Meet the mechanics of II MHG
CAMP FALLUJAH, Iraq (Aug. 19, 2005) -- Mechanics attached to motor transport, Headquarters Group, II MEF (Forward) are pulling more than their fair share when it comes to the War on Terrorism.
With terrorist activities targeted at military convoys, it’s important that vehicles remain in top shape for the roads of Iraq. Each part must work correctly with the next in order to help get Marines and soldiers back home safely.
The mechanics, almost all of whom worked together at Marine Corps Base Camp Lejeune, N.C., before coming to Iraq in early March, agree that they have benefited from their deployment.
“This is my first deployment,” said Lance Cpl. Benjamin A. Lantz, a 22-year-old mechanic. “I wasn’t expecting to work like this, but everything is so much more hands on. Iraq gives [me] an opportunity to become a better mechanic because there are so many vehicles out here.”
Coming to Iraq changed the mission of the group.
“Instead of filling duties or going to retirement ceremonies, these guys are learning hands on the importance of fixing a vehicle,” said Staff Sgt. Reller, maintenance chief, II MHG, II MEF (FWD).
Lantz didn’t know what to expect before arriving.
“I thought we’d be living in tents and be bored out of our mind,” he said. “Luckily, we’re not living in tents, but we’re definitely not bored. We’re really busy.”
Working on vehicles ranging from five to seven tons, M998’s and up-armored humvees, there is a wide variety of problems that arise.
“We work on the trucks at the second echelon level,” said Lantz, a Muncie, Ind., native. “That basically means that anything someone can fix on their own [privately owned vehicle], we can fix here.”
Lantz isn’t completely satisfied with his job though.
“I want to do more,” he said. “I love being a mechanic and I really want to go to school when I get back to be able to work at a higher echelon. I joined the Marine Corps to do this.”
The higher the echelon, Lantz explained, means the more a mechanic gets to do with a vehicle.
“For example,” he said, “third echelon gets to take an engine out and fourth would get to rebuild an engine. That’s what I want to do.”
Reller, a Holland, Ind. native, said the team has fixed more than 450 vehicles of various types since they’ve been here.
“Considering ‘by the book’ turnaround time is between five and 10 days, we’re doing pretty good,” he said. “We have a turnaround time of about two days.”

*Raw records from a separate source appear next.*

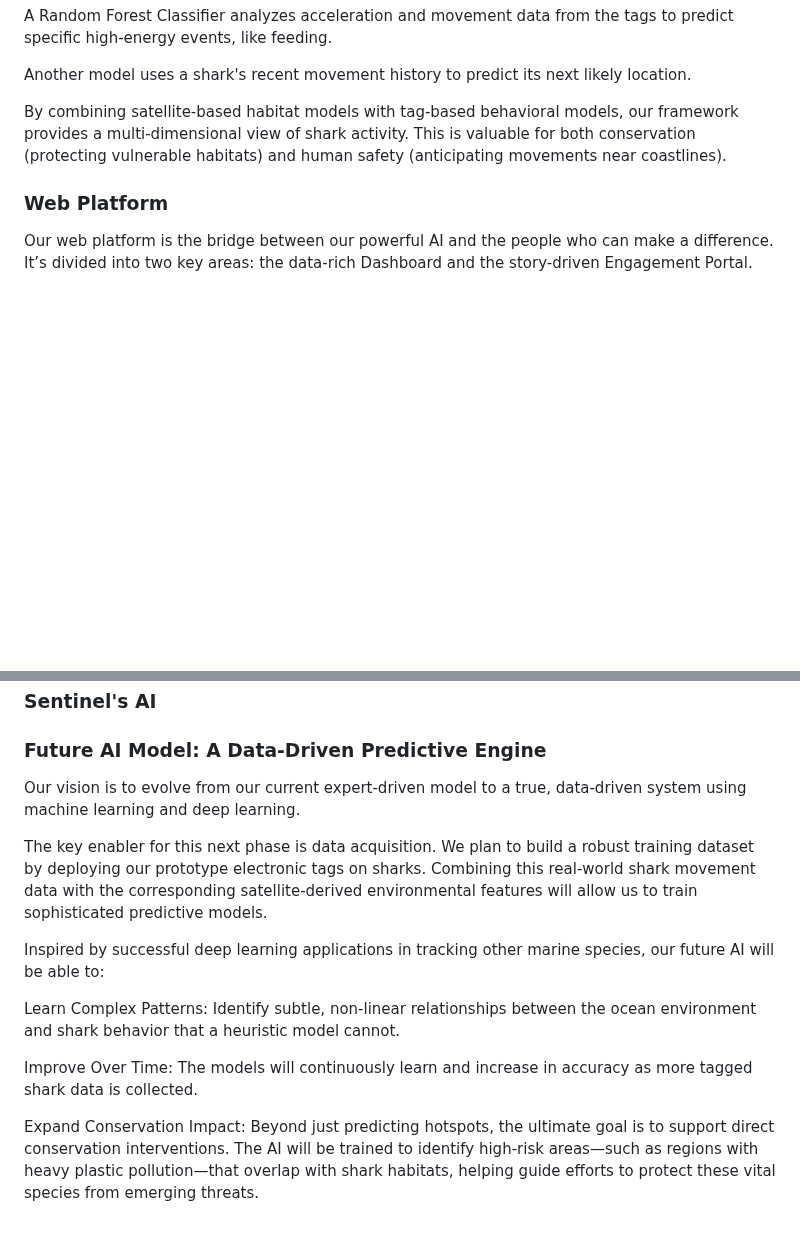
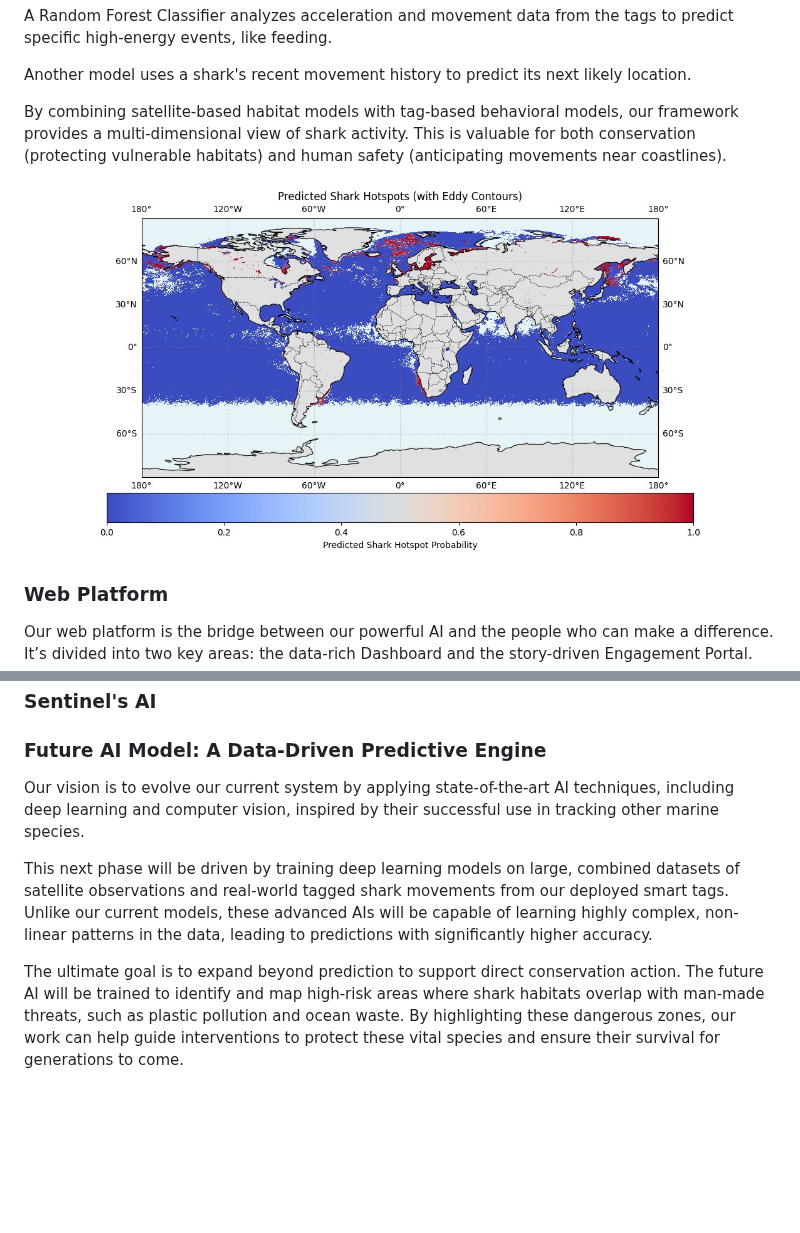
Before and after one commit to AbdelrhmanAtta/nasaSharkTag, a Markdown page: README.md, 2 parts joined by grey strips. GitHub-like rendering; blank space fills up the shorter version.

```diff
--- a/README.md
+++ b/README.md
@@ -81,7 +81,7 @@ Another model uses a shark's recent movement history to predict its next likely
 
 By combining satellite-based habitat models with tag-based behavioral models, our framework provides a multi-dimensional view of shark activity. This is valuable for both conservation (protecting vulnerable habitats) and human safety (anticipating movements near coastlines).
 
-
+![AI predictions of sharks probable location](https://raw.githubusercontent.com/AbdelrhmanAtta/nasaSharkTag/refs/heads/main/assets/AI%20detect.jpg)
 
 ### Web Platform
 Our web platform is the bridge between our powerful AI and the people who can make a difference. It’s divided into two key areas: the data-rich Dashboard and the story-driven Engagement Portal.
@@ -182,14 +182,8 @@ The firmware will be completely re-architected for maximum efficiency, with a go
 * Robust Error Handling: The new firmware will include advanced error handling to manage data corruption, transmission failures, and sensor malfunctions gracefully.
 ### Sentinel's AI
 ### Future AI Model: A Data-Driven Predictive Engine
-Our vision is to evolve from our current expert-driven model to a true, data-driven system using machine learning and deep learning.
+Our vision is to evolve our current system by applying state-of-the-art AI techniques, including deep learning and computer vision, inspired by their successful use in tracking other marine species.
 
-The key enabler for this next phase is data acquisition. We plan to build a robust training dataset by deploying our prototype electronic tags on sharks. Combining this real-world shark movement data with the corresponding satellite-derived environmental features will allow us to train sophisticated predictive models.
+This next phase will be driven by training deep learning models on large, combined datasets of satellite observations and real-world tagged shark movements from our deployed smart tags. Unlike our current models, these advanced AIs will be capable of learning highly complex, non-linear patterns in the data, leading to predictions with significantly higher accuracy.
 
-Inspired by successful deep learning applications in tracking other marine species, our future AI will be able to:
-
-Learn Complex Patterns: Identify subtle, non-linear relationships between the ocean environment and shark behavior that a heuristic model cannot.
-
-Improve Over Time: The models will continuously learn and increase in accuracy as more tagged shark data is collected.
-
-Expand Conservation Impact: Beyond just predicting hotspots, the ultimate goal is to support direct conservation interventions. The AI will be trained to identify high-risk areas—such as regions with heavy plastic pollution—that overlap with shark habitats, helping guide efforts to protect these vital species from emerging threats.
+The ultimate goal is to expand beyond prediction to support direct conservation action. The future AI will be trained to identify and map high-risk areas where shark habitats overlap with man-made threats, such as plastic pollution and ocean waste. By highlighting these dangerous zones, our work can help guide interventions to protect these vital species and ensure their survival for generations to come.
```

II MHG mechanics fix vehicles from nine different units, which can easily add up for the 20-man force.
“We work with MHG, civil affairs, military police, personal security detachment, intelligence battalion, force protection battalion, and the Iraqi Security Forces,” explained Reller. “That’s not even all of them. And we’ve kept all of our units above 90 percent readiness.”

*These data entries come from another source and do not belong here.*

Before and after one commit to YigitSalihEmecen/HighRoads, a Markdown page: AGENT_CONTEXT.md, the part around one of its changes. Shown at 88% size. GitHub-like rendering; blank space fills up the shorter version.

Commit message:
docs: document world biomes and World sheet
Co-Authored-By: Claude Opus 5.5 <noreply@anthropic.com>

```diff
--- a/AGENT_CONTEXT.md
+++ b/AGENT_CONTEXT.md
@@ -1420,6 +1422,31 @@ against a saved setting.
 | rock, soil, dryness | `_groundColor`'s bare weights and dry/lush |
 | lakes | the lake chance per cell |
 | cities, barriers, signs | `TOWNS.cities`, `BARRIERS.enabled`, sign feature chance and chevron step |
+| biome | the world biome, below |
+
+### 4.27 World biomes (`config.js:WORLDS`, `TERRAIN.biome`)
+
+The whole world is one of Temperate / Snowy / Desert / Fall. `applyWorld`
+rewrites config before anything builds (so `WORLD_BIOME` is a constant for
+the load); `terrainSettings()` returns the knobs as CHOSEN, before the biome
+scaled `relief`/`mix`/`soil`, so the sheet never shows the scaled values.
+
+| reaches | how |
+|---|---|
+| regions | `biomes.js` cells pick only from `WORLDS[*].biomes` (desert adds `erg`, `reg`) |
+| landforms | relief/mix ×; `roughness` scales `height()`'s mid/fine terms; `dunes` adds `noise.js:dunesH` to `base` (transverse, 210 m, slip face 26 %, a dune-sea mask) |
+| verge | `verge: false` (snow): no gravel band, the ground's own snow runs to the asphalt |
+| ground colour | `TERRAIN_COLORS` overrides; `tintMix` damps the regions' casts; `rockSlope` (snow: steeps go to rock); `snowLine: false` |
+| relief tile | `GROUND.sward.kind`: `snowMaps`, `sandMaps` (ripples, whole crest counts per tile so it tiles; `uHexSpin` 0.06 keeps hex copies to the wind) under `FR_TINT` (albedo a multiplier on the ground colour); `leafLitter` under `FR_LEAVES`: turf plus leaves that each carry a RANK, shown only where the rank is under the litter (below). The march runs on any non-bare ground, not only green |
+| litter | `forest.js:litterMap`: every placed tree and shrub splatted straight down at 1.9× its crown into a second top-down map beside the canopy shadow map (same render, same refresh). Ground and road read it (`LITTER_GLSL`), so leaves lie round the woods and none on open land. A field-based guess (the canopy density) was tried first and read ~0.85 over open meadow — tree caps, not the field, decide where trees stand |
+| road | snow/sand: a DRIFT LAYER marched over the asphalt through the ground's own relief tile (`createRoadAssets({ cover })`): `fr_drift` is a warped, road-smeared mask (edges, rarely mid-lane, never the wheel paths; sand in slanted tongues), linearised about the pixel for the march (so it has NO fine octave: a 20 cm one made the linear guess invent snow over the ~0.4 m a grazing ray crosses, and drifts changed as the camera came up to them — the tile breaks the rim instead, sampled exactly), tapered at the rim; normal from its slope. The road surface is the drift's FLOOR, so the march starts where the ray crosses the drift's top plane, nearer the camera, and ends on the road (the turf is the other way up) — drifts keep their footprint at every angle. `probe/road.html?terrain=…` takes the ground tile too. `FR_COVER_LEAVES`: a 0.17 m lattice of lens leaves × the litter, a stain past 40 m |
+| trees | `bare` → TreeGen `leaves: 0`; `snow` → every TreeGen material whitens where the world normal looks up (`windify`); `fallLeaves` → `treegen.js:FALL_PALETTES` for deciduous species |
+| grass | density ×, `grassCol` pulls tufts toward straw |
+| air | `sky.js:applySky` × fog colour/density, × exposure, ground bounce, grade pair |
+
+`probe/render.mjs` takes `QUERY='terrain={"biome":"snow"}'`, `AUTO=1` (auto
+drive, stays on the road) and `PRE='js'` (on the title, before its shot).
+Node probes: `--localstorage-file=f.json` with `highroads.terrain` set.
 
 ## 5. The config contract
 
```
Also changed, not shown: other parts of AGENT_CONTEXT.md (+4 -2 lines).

A morale booster for the mechanics is understanding the importance of their job.
“If the trucks are messed up, more Marines die,” said Lance Cpl. Goddeau, of Ballston Spa, New York. “Then it’d be our fault.”
“We help protect lives,” said Cpl. Fletcher, a Cleveland native. “It’s just part of the job.”
Reller is proud of the work his Marines are doing.
“They’ve been doing an outstanding job,” he said. “The guys work from 8 a.m. until midnight sometimes and give 100 percent.”